Objective: Activation of T cells critically depends on potassium channels. We here characterize the impact of K(2P)5.1 (KCNK5; TASK2), a member of the 2-pore domain family of potassium channels, on T-cell function and demonstrate its putative relevance in a T-cell-mediated autoimmune disorder, multiple sclerosis (MS).
Methods: Expression of K(2P)5.1 was investigated on RNA and protein level in different immune cells and in MS patients' biospecimens (peripheral blood mononuclear cells, cerebrospinal fluid cells, brain tissue specimen). Functional consequences of K(2P)5.1 expression were analyzed using pharmacological modulation, small interfering RNA (siRNA), overexpression, electrophysiological recordings, and computer modeling.
Results: Human T cells constitutively express K(2P)5.1. After T-cell activation, a significant and time-dependent upregulation of K(2P)5.1 channel expression was observed.
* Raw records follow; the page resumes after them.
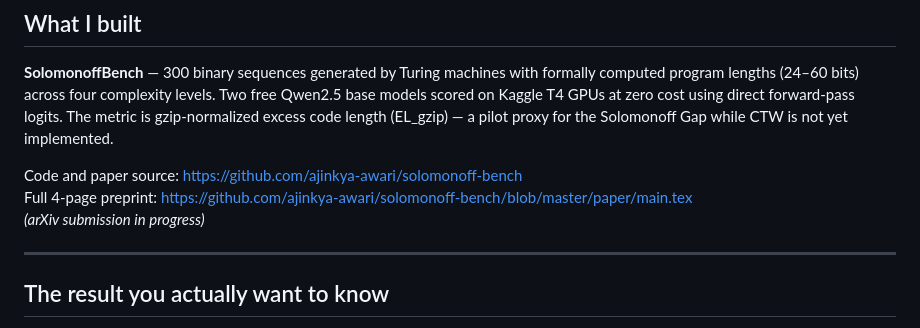
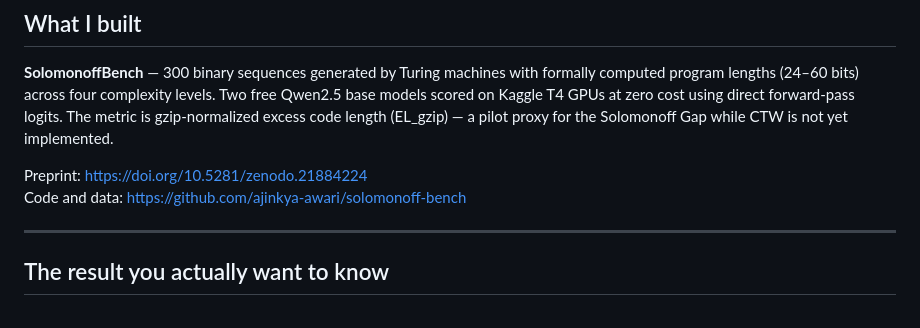
Before and after one commit to ajinkya-awari/solomonoff-bench, a Markdown page: fellowship/cover_letter_aixi_labs.md, the part around the change. Drawn GitHub-style.

Commit message:
docs: add Zenodo DOI to AIXI Labs cover letter now that preprint is published

```diff
--- a/fellowship/cover_letter_aixi_labs.md
+++ b/fellowship/cover_letter_aixi_labs.md
@@ -17,9 +17,8 @@ I spent the last week building a reproducible pilot benchmark to begin answering
 
 **SolomonoffBench** — 300 binary sequences generated by Turing machines with formally computed program lengths (24–60 bits) across four complexity levels. Two free Qwen2.5 base models scored on Kaggle T4 GPUs at zero cost using direct forward-pass logits. The metric is gzip-normalized excess code length (EL_gzip) — a pilot proxy for the Solomonoff Gap while CTW is not yet implemented.
 
-Code and paper source: https://github.com/ajinkya-awari/solomonoff-bench
-Full 4-page preprint: https://github.com/ajinkya-awari/solomonoff-bench/blob/master/paper/main.tex
-*(arXiv submission in progress)*
+Preprint: https://doi.org/10.5281/zenodo.21884224
+Code and data: https://github.com/ajinkya-awari/solomonoff-bench
 
 ---
 
```
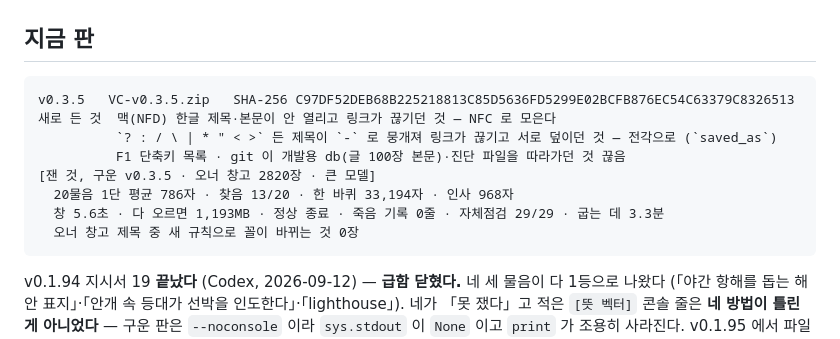
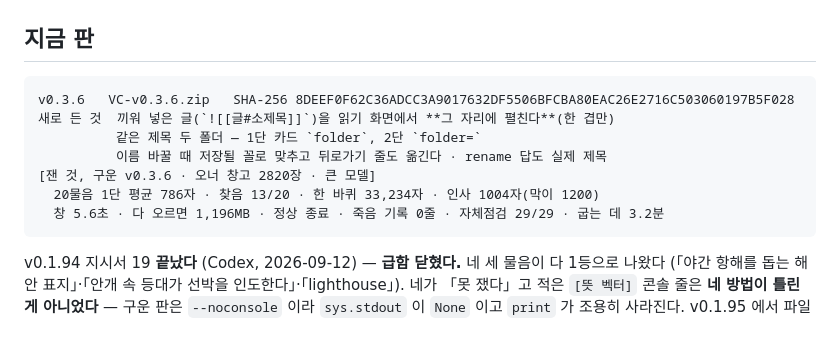
Before and after one commit to VULCAN-HUB/VC, a Markdown page: pc/tools/현재상태.md, the part around the change. GitHub-like rendering.

Commit message:
docs: v0.3.6 을 실무 창고에서 확인했다
- 20물음 1단 평균 786자 · 찾음 13/20 · 한 바퀴 33,234자 · 인사 1004자
- 창 5.6초 · 1,196MB · 정상 종료 · 죽음 기록 0줄 · 자체점검 29/29

Co-Authored-By: Claude Opus 5 <noreply@anthropic.com>

````diff
--- a/pc/tools/현재상태.md
+++ b/pc/tools/현재상태.md
@@ -3,14 +3,13 @@
 ## 지금 판
 
 ```
-v0.3.5   VC-v0.3.5.zip   SHA-256 C97DF52DEB68B225218813C85D5636FD5299E02BCFB876EC54C63379C8326513
-새로 든 것  맥(NFD) 한글 제목·본문이 안 열리고 링크가 끊기던 것 — NFC 로 모은다
-          `? : / \ | * " < >` 든 제목이 `-` 로 뭉개져 링크가 끊기고 서로 덮이던 것 — 전각으로 (`saved_as`)
-          F1 단축키 목록 · git 이 개발용 db(글 100장 본문)·진단 파일을 따라가던 것 끊음
-[잰 것, 구운 v0.3.5 · 오너 창고 2820장 · 큰 모델]
-  20물음 1단 평균 786자 · 찾음 13/20 · 한 바퀴 33,194자 · 인사 968자
-  창 5.6초 · 다 오르면 1,193MB · 정상 종료 · 죽음 기록 0줄 · 자체점검 29/29 · 굽는 데 3.3분
-  오너 창고 제목 중 새 규칙으로 꼴이 바뀌는 것 0장
+v0.3.6   VC-v0.3.6.zip   SHA-256 8DEEF0F62C36ADCC3A9017632DF5506BFCBA80EAC26E2716C503060197B5F028
+새로 든 것  끼워 넣은 글(`![[글#소제목]]`)을 읽기 화면에서 **그 자리에 펼친다**(한 겹만)
+          같은 제목 두 폴더 — 1단 카드 `folder`, 2단 `folder=`
+          이름 바꿀 때 저장될 꼴로 맞추고 뒤로가기 줄도 옮긴다 · rename 답도 실제 제목
+[잰 것, 구운 v0.3.6 · 오너 창고 2820장 · 큰 모델]
+  20물음 1단 평균 786자 · 찾음 13/20 · 한 바퀴 33,234자 · 인사 1004자(막이 1200)
+  창 5.6초 · 다 오르면 1,196MB · 정상 종료 · 죽음 기록 0줄 · 자체점검 29/29 · 굽는 데 3.2분
 ```
 
 v0.1.94 지시서 19 **끝났다** (Codex, 2026-09-12) — **급함 닫혔다.** 네 세 물음이 다 1등으로 나왔다
````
Pharmacological blockade of K(2P)5.1 or knockdown with siRNA resulted in reduced T-cell functions, whereas overexpression of K(2P)5.1 had the opposite effect. Electrophysiological recordings of T cells clearly dissected K(2P)5.1-mediated effects from other potassium channels. The pathophysiological relevance of these findings was demonstrated by a significant K(2P)5.1 upregulation in CD4(+) and CD8(+) T cells in relapsing/remitting MS (RRMS) patients during acute relapses as well as higher levels on CD8(+) T cells of clinically isolated syndrome, RRMS, and secondary progressive multiple sclerosis patients during clinically stable disease. T cells in the cerebrospinal fluid from MS patients exhibit significantly elevated K(2P)5.1 levels. Furthermore, K(2P)5.1-positive T cells can be found in inflammatory lesions in MS tissue specimens.
Interpretation: Selective targeting of K(2P)5.1 may hold therapeutic promise for MS and putatively other T-cell-mediated disorders.